■ What to produce
Copy out each line below that has the word "size" in it.

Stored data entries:

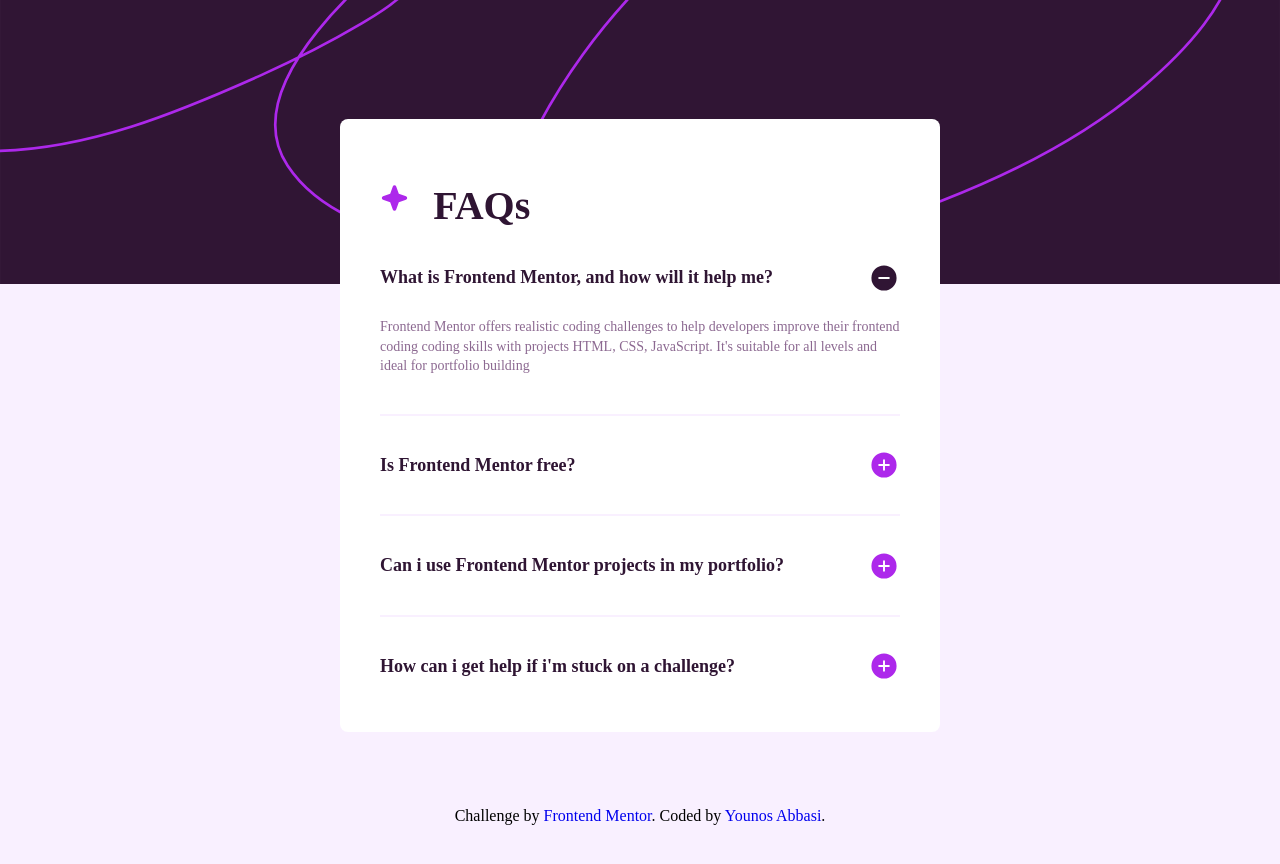
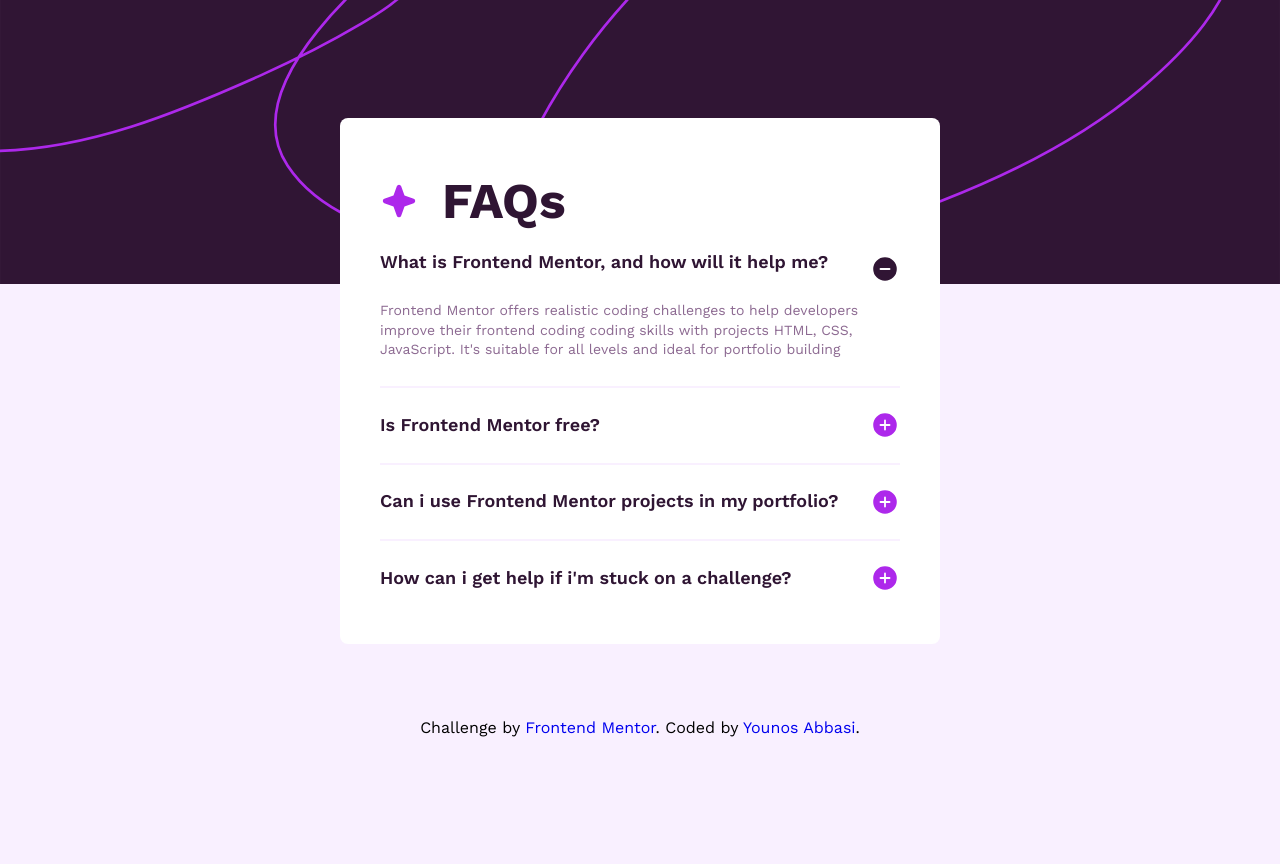
Before and after one commit to abbasikaan/Fem-faq-accordion, a plain HTML site: page index.html in a window 1280 px wide. After the commit the page ends 814 px from the top, so only its background shows below. Drawn offline with Linux system fonts and the light colour scheme.

Commit message:
Fix the styles

```diff
--- a/css/styles.css
+++ b/css/styles.css
@@ -2,7 +2,7 @@
 
 @font-face {
   font-family: 'Work sans';
-  src: url(../assets/fonts/OFL.txt);
+  src: url(/assets/fonts/WorkSans-VariableFont_wght.ttf);
 }
 
 :root {
@@ -16,7 +16,7 @@
 *::after,
 *::before {
   box-sizing: border-box;
-  /* outline: 2px solid tomato; */
+  /* outline: 1px solid red; */
 }
 
 
@@ -52,13 +52,12 @@ img {
   top: -110px;
 }
 
+
 .card__header {
-  width: 100%;
-  justify-content: space-between;
-  width: 2.8rem;
-  height: 3.8rem;
   display: flex;
   gap: 2.4rem;
+  height: 3.8rem;
+  align-items: center;
   margin: 24px 0;
 }
 
@@ -70,21 +69,22 @@ img {
 .card__heading {
   font-size: 3.2rem;
   font-weight: 700;
-  margin-top: 0;
 }
 
 .collapsible__heading {
   font-size: 1.6rem;
   font-weight: 600;
+  margin-right: 2.4rem;
+  cursor: pointer;
 }
 
 .collapsible__heading:hover {
   color: hsl(293, 87%, 43%);
 }
 
-.card__icon {
-  width: 30px;
-  height: 30px;
+.card__header-icon {
+  width: 24px;
+  height: 24px;
 }
 
 .collapsible__content p {
@@ -100,7 +100,7 @@ img {
 .divider {
   height: 2px;
   background: var(--color-light-pink);
-  margin: 2rem 0;
+  margin: 1.2rem 0;
 }
 
 .collapsible__header {
@@ -109,17 +109,17 @@ img {
   align-items: center;
 }
 
+.collapsible--expanded .collapsible__heading {
+  margin-top: 0;
+}
+
 .collapsible__plus-icon,
 .collapsible__minus-icon {
-  width: 3.2rem;
-  height: 3.2rem;
+  width: 3rem;
+  height: 3rem;
 }
 
 
-.collapsible__heading {
-  margin-right: 24px;
-  cursor: pointer;
-}
 
 .collapsible__content {
   max-height: 0;
@@ -150,8 +150,8 @@ img {
 
 .card__footer {
   width: 100%;
-  display: flex;
-  justify-content: center;
+  display: block;
+  text-align: center;
   margin-top: -95px;
 }
 
@@ -173,14 +173,14 @@ img {
 }
 
 @media(max-width: 700px) {
-  .header__image .image--desktop {
+  .image--desktop {
     display: none;
   }
 }
 
 @media(min-width: 700px) {
 
-  .header__image .image--mobile {
+  .image--mobile {
     display: none;
   }
 
@@ -195,13 +195,13 @@ img {
     margin-bottom: 3.2rem;
   }
 
-  .header__icon {
-    width: 40px;
-    height: 40px;
+  .card__header-icon {
+    width: 38px;
+    height: 38px;
   }
 
   .card__heading {
-    font-size: 4rem;
+    font-size: 5rem;
   }
 
 
@@ -209,7 +209,4 @@ img {
     font-size: 1.8rem;
   }
 
-  .divider {
-    margin: 2.4rem 0;
-  }
 }
--- a/index.html
+++ b/index.html
@@ -32,7 +32,7 @@
   <main>
     <div class="card">
       <div class="card__header">
-        <img class="card__icon" src="/assets/images/icon-star.svg" alt="star icon">
+        <img class="card__header-icon" src="/assets/images/icon-star.svg" alt="star icon">
         <h1 class="card__heading">FAQs</h1>
       </div>
       <div class="card__body">
@@ -45,7 +45,8 @@
           <div class="collapsible__content">
             <p>Frontend Mentor offers realistic coding challenges to help developers
               improve their frontend coding coding
-              skills with projects HTML, CSS, JavaScript. It's suitable for all levels and ideal for portfolio building
+              skills with projects HTML, CSS, JavaScript. It's suitable for all levels and ideal for portfolio
+              building
             </p>
           </div>
         </div>
@@ -95,6 +96,7 @@
           </div>
         </div>
       </div>
+
     </div>
   </main>
   <footer class="card__footer">
```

■ Response area
   font-size: 3.2rem;
   font-size: 1.6rem;
-    font-size: 4rem;
+    font-size: 5rem;
     font-size: 1.8rem;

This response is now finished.